Maitland-Newcastle Catholic Bishop Michael Malone apologised yesterday to the victims, their families and friends “for the immense pain and suffering caused by Father Fletcher’s criminal actions”.

Fletcher, 63, of Crebert Street, Mayfield, pleaded not guilty to eight charges of having homosexual intercourse with a child aged between 10 and 18 and one count of committing an act of indecency with the same boy when he was 13.

These offences occurred at several Hunter locations about 15 years ago.

A victim, now 28, said Fletcher engaged in oral and anal sex and masturbation with him.

Another Lower Hunter man, now 30, told the court Fletcher performed oral sex on him twice as a 13-year-old during overnight stays in the Upper Hunter.

In a videotaped interview with police played during the trial, Fletcher denied all accusations, saying he had never done anything of a sexual nature with anyone.

He denied discussing sexual matters with a child, telling one victim that the incidents were their special time together and making threats to a boy about harm to members of his family if he told anyone what had happened.

A jury of four women and eight men took about 17 hours to reach their verdict.

Bishop Malone said Fletcher would not return to ministry and a toll-free telephone number (1800 234 050) had been set up so people could discuss their response to the situation with professional facilitators and counsellors.

“While Father Fletcher has been found guilty I am conscious that further legal processes are to be followed before matters are finalised,” the bishop said.

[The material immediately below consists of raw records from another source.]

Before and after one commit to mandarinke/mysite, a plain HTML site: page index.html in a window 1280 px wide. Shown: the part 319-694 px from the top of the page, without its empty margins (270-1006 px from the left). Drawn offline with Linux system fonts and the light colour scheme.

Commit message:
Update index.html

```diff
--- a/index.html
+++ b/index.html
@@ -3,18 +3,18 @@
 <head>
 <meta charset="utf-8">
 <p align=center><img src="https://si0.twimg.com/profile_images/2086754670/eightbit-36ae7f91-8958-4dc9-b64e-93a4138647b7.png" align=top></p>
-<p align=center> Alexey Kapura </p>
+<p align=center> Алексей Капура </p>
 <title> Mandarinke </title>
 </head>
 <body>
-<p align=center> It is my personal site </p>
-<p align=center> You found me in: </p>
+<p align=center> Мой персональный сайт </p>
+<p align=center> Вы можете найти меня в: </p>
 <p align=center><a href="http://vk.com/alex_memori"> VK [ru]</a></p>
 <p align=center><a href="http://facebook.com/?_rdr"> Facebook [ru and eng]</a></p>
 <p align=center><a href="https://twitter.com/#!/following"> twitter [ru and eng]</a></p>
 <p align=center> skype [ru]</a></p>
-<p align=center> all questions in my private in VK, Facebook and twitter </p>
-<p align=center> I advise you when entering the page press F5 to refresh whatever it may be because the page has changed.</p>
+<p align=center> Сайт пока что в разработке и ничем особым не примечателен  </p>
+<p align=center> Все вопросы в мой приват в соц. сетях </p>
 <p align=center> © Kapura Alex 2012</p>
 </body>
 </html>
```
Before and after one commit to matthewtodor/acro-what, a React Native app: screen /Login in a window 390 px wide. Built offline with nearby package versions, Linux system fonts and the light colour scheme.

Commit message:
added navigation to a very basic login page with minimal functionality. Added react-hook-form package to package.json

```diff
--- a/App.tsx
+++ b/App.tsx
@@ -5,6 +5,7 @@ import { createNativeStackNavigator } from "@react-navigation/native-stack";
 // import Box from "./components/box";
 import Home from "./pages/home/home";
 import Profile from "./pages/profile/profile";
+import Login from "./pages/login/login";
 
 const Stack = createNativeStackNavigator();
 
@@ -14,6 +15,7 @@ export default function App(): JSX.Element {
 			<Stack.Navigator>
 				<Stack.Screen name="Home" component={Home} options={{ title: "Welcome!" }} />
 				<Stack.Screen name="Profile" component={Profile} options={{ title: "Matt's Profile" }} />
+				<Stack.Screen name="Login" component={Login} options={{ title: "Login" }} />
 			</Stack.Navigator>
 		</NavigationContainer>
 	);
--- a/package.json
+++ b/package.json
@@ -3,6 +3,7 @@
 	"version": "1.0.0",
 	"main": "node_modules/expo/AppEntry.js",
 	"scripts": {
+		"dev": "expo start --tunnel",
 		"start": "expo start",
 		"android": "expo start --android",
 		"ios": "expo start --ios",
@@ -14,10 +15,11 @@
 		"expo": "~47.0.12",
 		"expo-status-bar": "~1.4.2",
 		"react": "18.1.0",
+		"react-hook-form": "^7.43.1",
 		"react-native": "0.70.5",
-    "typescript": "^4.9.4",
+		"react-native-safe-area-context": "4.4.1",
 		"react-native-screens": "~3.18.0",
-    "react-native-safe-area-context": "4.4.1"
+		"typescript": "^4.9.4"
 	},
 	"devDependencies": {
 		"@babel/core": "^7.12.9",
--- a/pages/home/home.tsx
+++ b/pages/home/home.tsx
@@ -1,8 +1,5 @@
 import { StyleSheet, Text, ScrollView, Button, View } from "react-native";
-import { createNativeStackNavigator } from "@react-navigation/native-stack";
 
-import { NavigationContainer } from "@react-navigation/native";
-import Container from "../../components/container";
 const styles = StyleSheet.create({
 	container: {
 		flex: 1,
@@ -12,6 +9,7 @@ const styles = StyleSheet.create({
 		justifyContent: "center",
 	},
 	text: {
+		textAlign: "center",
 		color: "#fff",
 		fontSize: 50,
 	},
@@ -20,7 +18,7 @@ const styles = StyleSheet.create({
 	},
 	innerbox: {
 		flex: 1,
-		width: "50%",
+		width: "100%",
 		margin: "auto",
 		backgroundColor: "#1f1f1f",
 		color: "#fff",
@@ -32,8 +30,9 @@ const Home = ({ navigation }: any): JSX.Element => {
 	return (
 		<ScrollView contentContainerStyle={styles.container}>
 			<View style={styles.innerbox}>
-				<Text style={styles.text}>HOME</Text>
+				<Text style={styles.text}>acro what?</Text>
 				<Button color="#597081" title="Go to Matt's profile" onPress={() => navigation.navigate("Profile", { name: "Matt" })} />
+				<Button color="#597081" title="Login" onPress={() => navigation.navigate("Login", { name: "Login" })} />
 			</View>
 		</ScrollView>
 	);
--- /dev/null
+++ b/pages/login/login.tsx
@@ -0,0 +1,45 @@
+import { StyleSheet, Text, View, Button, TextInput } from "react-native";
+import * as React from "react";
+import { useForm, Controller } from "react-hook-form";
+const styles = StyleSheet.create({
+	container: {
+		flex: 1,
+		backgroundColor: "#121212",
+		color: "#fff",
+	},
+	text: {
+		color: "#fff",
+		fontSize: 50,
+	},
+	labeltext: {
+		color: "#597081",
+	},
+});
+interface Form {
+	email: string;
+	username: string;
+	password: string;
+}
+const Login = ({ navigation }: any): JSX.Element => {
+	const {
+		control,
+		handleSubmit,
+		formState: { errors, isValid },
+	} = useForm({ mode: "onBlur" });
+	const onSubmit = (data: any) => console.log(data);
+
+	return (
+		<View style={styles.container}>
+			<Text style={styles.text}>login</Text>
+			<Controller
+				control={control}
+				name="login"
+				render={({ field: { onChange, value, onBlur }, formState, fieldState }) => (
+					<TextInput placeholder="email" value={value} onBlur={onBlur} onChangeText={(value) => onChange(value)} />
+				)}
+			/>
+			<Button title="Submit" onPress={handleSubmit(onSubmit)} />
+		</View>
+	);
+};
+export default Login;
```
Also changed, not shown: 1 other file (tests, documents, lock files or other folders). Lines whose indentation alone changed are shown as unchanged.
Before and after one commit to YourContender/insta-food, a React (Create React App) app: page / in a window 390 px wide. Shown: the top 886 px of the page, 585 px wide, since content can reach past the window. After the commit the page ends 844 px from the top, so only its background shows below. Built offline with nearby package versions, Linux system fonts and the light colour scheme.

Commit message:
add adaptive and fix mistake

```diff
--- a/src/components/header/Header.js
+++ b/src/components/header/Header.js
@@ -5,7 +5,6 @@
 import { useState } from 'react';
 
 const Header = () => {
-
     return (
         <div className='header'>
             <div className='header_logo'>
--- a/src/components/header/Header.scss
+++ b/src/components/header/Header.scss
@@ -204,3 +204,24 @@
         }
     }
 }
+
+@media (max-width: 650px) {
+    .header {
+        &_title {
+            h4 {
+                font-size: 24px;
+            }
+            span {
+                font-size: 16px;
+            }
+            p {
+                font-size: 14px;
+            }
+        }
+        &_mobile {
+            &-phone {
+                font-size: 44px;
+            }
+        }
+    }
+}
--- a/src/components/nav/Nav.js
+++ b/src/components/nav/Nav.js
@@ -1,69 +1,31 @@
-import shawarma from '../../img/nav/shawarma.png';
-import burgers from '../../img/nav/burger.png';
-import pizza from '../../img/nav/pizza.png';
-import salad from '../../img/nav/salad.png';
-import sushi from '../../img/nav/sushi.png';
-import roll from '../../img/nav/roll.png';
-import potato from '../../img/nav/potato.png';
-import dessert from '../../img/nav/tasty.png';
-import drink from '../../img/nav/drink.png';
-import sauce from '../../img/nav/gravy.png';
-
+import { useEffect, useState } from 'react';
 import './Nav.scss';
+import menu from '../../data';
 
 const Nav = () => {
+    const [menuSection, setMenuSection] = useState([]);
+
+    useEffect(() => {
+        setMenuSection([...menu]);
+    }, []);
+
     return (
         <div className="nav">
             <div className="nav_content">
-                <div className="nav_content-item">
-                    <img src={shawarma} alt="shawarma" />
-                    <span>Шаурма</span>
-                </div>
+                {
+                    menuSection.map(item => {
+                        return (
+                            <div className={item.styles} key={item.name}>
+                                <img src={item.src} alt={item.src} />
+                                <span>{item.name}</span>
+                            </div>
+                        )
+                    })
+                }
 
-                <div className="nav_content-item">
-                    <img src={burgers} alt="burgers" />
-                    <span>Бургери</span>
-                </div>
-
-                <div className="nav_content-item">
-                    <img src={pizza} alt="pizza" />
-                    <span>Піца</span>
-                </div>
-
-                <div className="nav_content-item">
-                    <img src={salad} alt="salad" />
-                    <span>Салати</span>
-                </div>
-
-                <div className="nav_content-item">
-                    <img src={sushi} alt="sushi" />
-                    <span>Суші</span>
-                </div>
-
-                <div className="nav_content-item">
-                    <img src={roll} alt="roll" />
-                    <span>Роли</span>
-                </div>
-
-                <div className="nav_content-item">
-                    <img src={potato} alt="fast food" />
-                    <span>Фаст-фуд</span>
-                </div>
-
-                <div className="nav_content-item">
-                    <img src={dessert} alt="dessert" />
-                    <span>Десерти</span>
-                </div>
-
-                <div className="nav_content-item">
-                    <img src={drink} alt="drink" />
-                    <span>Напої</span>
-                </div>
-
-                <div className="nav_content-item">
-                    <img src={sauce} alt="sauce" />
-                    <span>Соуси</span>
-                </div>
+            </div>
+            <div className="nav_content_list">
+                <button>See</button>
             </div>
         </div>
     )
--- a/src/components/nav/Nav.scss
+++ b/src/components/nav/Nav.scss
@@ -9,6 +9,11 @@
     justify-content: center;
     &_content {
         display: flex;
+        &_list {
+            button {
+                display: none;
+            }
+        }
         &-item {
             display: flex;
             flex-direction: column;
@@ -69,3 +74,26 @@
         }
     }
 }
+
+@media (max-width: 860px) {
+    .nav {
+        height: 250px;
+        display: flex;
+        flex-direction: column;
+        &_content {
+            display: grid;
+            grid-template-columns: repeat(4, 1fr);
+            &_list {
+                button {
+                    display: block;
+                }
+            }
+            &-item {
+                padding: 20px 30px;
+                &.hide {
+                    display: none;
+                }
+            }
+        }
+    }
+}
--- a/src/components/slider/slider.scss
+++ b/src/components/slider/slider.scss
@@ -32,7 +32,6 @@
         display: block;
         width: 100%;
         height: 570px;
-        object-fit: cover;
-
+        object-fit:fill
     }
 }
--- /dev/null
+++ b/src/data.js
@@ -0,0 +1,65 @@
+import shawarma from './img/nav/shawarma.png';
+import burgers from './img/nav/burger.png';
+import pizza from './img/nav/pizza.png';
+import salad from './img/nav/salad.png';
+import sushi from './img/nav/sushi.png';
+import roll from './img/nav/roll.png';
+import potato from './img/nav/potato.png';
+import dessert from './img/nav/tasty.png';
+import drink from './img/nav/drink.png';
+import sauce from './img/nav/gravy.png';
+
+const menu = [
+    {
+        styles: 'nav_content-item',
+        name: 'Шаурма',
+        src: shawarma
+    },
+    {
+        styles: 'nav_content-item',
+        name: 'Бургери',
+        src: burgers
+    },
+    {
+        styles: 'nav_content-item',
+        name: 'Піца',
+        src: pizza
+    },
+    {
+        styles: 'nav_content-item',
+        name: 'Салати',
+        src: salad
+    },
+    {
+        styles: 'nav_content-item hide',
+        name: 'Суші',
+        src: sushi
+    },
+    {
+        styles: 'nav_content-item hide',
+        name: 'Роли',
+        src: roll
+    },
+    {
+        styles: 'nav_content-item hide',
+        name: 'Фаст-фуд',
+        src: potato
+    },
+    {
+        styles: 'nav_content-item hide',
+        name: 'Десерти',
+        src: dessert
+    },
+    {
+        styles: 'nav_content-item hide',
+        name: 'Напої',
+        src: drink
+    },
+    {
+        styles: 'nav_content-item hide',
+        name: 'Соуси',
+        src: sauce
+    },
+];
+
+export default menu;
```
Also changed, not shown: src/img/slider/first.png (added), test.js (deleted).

“There is the sentencing process, which in itself is a mini-trial involving the taking of further evidence and submissions on what penalties will be appropriate for the court to impose.

“Just as healing must take place for victims, it must also take place for the entire diocesan community, people and priests alike, in fact, the broader community will be experiencing a range of feelings hurt, anger, fear, confusion.”

Two victims, who gave evidence in the trial, and the mother of the one to whom the nine charges related, all expressed great relief when the verdict was handed down.

Detective Sergeant Peter Fox read a statement on behalf of the victims that said in part they believed justice had been done.

“Much of the pain and suffering for the victims and their families can now be put behind them,” he said.

“We hope that all of us can now move forward unhindered by these dreadful events.”

Sergeant Fox commended the courage of the victims in coming forward and going through the court process.

Bishop Malone encouraged people seeking information or help about abuse matters to contact police or a church help line on 1300 369 977.